Malaysian development group Gamuda Land is readying plans for a $180-million apartment project in Melbourne’s Fishermans Bend.
Gamuda Land chief executive Ngan Chee Meng said the 200-apartment mixed-use project, planned for a 2600sq m site in South Melbourne, was part of an ambitious pipeline planned for delivery over the next five years.
“Since Australia’s borders reopened for business, Gamuda Land has been actively looking to expand its foothold in all capital cities, in order to bolster residential supply by an additional 1000 residences,” Ngan said.
“The South Melbourne site was immediately attractive to us, as it plays to Gamuda Land’s global experience in developing sustainable communities and townships.”
The 20-level residential tower will replace the former 70-year home of Dunlop Rubber after Gamuda Land picked up the site at 272 Normanby Road late last year for $24 million.
Gamuda Land, a subsidiary of Kuala Lumpur-listed infrastructure and construction giant Gamuda, has been working with local partners to identify sites and projects, particularly in Melbourne, to deliver high-quality, liveable and future-focused products targeted at younger demographics.
The developer will partner with Hayball Architects, landscape architects Oculus and boutique apartment developer Hip v. Hype for its South Melbourne project.
The project will be Gamuda Land’s first since completing its debut Australian development in 2018, a high-rise residential tower and a 6-star hotel on a 1400sq m site at 661 Chapel Street in South Yarra.
Gamuda bought the South Yarra site in 2016 with approval for 260 units and scaled it back to 116 units and a penthouse.
Its South Melbourne project, comprising a mix of one, two and three-bedroom apartments, is expected to break ground mid-2023.
It will include a rooftop garden, wellness studio and an atrium retail space for 14 specialty retailers.

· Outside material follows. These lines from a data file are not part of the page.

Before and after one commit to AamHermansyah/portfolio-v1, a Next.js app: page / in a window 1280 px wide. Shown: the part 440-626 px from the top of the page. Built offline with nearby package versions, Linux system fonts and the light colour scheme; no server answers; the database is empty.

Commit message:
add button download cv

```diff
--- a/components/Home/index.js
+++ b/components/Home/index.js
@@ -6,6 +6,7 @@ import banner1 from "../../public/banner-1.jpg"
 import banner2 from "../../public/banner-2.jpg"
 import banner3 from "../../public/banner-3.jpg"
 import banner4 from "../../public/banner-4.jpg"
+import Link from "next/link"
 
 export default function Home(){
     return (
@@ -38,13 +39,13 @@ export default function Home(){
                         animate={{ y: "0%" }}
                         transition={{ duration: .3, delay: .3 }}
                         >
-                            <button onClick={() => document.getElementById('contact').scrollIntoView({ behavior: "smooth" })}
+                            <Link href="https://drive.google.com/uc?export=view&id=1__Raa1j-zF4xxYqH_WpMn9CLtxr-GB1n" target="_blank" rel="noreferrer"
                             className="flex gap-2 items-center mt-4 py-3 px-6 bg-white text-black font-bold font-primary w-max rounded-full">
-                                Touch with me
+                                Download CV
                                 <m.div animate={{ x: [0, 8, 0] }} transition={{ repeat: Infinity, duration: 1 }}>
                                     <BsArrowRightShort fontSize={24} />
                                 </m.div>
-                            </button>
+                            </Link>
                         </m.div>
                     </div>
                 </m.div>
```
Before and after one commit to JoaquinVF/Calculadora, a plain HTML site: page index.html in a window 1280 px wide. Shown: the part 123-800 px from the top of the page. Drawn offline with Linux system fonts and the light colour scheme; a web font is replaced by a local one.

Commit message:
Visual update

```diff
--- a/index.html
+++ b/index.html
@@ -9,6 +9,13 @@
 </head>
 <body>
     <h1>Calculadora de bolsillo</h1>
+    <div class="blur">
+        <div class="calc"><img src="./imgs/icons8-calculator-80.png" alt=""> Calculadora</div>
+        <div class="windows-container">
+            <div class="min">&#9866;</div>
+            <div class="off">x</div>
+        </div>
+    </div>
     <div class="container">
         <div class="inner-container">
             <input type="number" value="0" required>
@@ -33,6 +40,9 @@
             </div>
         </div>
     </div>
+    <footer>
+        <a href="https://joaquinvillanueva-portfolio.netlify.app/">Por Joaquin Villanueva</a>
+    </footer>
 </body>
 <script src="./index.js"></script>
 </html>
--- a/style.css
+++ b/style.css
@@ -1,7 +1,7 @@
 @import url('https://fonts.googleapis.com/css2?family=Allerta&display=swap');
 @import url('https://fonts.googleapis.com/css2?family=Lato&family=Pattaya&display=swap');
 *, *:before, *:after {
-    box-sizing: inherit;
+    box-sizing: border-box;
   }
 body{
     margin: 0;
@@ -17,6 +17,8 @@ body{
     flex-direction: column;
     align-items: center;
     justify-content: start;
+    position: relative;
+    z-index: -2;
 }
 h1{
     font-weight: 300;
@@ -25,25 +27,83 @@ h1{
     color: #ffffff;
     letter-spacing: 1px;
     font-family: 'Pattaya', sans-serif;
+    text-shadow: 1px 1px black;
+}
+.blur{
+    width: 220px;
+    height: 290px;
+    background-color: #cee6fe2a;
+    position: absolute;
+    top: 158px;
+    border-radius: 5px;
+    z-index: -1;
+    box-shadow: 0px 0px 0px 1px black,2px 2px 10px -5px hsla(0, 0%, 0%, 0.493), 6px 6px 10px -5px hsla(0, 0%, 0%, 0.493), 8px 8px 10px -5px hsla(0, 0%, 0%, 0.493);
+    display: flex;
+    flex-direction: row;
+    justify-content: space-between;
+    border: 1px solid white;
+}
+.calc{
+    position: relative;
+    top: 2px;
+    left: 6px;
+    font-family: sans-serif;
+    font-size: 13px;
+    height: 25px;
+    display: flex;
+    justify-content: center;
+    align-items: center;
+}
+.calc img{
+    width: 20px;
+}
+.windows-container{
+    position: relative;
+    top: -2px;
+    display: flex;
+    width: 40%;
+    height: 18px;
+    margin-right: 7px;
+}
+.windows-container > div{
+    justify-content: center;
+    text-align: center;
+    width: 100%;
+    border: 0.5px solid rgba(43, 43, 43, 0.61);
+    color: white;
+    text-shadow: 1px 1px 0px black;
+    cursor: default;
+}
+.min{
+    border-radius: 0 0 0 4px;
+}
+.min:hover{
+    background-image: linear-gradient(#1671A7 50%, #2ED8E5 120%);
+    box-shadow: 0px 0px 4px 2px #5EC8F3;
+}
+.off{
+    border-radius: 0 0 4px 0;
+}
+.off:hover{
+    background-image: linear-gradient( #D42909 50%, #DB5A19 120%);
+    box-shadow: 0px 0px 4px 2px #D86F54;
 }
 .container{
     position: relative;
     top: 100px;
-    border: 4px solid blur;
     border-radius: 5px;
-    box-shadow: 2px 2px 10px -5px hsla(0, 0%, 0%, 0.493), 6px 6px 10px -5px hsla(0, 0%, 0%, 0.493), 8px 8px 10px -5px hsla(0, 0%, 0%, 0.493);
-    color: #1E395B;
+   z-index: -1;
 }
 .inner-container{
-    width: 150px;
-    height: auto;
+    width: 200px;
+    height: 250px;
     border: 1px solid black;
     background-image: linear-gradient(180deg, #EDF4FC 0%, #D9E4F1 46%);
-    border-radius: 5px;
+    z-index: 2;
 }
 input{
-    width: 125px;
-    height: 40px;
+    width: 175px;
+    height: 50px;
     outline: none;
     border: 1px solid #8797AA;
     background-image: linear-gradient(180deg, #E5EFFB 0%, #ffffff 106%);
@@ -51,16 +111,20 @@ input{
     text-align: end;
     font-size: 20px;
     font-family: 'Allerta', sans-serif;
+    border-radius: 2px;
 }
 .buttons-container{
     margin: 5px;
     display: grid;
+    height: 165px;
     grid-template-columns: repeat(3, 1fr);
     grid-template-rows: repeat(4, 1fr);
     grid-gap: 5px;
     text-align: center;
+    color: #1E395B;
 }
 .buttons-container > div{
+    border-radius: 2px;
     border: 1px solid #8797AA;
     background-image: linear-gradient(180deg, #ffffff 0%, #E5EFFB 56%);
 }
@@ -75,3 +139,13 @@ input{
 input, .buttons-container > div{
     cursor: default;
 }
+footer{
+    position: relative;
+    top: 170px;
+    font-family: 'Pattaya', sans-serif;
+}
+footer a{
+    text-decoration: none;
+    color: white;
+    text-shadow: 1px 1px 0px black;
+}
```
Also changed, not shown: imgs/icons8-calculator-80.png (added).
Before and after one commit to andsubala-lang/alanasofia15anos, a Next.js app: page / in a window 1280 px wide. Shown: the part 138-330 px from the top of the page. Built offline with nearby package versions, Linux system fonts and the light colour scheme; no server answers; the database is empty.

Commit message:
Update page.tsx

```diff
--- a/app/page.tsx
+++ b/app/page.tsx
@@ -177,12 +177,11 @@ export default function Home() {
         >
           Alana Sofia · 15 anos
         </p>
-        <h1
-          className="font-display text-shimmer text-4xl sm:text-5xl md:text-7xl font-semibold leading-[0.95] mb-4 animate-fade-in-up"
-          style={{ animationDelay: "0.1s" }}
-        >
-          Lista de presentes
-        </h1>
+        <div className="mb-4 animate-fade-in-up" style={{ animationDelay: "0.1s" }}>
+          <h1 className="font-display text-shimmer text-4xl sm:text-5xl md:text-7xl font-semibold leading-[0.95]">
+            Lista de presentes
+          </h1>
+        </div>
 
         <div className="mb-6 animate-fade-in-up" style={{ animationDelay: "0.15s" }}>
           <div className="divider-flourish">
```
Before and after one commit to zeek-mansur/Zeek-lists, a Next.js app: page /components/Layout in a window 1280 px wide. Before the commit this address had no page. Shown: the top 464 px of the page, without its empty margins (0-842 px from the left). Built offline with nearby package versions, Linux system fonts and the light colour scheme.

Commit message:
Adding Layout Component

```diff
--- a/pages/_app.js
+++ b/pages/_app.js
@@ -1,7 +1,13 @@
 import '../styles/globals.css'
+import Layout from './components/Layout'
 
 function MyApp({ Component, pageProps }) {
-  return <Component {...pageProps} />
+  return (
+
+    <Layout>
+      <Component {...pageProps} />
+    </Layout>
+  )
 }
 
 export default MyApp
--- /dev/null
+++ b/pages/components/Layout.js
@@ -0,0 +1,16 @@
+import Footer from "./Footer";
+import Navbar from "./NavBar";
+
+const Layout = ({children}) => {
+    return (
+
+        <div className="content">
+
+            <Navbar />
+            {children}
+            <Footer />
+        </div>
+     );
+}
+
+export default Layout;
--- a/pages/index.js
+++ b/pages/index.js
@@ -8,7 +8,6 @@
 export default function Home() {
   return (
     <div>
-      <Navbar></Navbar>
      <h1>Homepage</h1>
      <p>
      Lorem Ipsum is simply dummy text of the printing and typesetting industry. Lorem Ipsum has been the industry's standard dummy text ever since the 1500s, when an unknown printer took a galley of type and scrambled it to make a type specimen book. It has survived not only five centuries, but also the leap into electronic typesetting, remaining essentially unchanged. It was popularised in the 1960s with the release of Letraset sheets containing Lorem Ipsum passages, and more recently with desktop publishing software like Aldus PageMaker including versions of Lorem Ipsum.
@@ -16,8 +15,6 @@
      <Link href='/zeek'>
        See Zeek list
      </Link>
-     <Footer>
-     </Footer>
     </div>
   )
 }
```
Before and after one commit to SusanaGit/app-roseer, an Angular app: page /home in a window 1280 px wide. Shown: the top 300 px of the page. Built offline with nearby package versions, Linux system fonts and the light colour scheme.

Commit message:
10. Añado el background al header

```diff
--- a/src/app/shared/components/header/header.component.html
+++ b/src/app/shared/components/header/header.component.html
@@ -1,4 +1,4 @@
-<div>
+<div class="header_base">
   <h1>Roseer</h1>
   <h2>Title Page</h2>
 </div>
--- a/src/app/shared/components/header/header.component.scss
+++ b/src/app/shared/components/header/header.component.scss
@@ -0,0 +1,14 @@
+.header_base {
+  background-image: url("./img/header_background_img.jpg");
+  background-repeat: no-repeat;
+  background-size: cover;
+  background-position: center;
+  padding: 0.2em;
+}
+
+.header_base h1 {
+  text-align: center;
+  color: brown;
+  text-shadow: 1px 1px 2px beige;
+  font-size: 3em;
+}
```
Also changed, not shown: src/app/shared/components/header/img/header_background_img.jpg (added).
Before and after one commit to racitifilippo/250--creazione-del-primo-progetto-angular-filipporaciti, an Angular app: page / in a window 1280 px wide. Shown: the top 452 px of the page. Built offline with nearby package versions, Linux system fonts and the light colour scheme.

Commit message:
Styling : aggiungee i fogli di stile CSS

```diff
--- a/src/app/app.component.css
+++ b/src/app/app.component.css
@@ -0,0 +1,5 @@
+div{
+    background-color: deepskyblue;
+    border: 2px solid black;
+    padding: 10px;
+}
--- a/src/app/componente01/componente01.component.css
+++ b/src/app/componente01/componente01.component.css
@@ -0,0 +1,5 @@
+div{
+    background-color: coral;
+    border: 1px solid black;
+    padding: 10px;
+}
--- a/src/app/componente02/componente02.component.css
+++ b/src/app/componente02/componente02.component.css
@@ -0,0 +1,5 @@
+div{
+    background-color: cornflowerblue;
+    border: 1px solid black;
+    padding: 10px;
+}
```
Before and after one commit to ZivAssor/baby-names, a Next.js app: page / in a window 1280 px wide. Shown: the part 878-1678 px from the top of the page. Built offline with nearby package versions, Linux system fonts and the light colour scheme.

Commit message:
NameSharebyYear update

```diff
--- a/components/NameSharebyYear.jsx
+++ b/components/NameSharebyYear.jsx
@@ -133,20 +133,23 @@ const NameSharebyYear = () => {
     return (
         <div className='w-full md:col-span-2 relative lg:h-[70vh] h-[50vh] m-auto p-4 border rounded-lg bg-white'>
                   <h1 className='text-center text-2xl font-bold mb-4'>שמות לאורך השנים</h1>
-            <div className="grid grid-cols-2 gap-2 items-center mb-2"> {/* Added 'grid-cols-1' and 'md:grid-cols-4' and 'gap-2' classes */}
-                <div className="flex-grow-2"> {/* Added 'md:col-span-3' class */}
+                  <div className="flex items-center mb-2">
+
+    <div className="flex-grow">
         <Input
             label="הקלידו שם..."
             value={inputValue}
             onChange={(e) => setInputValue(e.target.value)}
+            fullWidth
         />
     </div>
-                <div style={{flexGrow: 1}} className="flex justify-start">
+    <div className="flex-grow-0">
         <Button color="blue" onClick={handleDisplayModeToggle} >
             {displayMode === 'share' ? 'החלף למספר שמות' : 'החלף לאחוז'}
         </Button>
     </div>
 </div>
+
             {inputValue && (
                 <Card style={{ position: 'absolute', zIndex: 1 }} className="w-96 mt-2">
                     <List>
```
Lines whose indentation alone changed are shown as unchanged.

The building will also have cascading green walls featured prominently throughout its corridors, lobbies and terraces.
The project will contribute to Gamuda Land’s initiative, launched in 2021, with a goal of planting one million trees across its portfolio by the end of 2023.
The developer has set aside a portion of the site for a new 3000sq m public park as part of plans that will see a section of neighbouring Johnson Street permanently closed and more than 6000 native plants and trees planted.
It has turned to traditional landowners for their considerations in the project’s design brief to learn more about the site’s natural landscape and its indigenous heritage in order to restore part of the site back to its pre-colonial state.
“As a town maker, [we] are well positioned to apply our expertise in our international projects towards—addressing challenges like climate change and housing affordability—which form the cornerstone of our scheme for South Melbourne,” Ngan said.
“It was important to us that the project made a significant contribution to enriching air quality and reducing heat island effect, delivering on our goal to reduce its carbon emissions by 40 per cent by 2030.”
Fishermans Bend, Australia’s largest urban renewal project, is being redeveloped to provide dwellings for up to 80,000 residents by 2050.
The precinct has lured a lot of developers and large-scale projects including the $2-billion new University of Melbourne campus, a $100-million childcare facility, a secondary school, employment precinct, parks and public transport.
Seperatley, Hong Kong-born developer Jimmy Pak Chung Wong’s Claric Ninety-Nine is also preparing to break ground on a $150-million apartment tower in Fishermans Bend. Wong’s 50-storey mixed-use tower will comprise have 370 apartments, office space and retail space.
Meanwhile, Gurner has plans for three apartment towers, worth $1 billion, on a 10,000sq m island site at 2-28 Montague Street.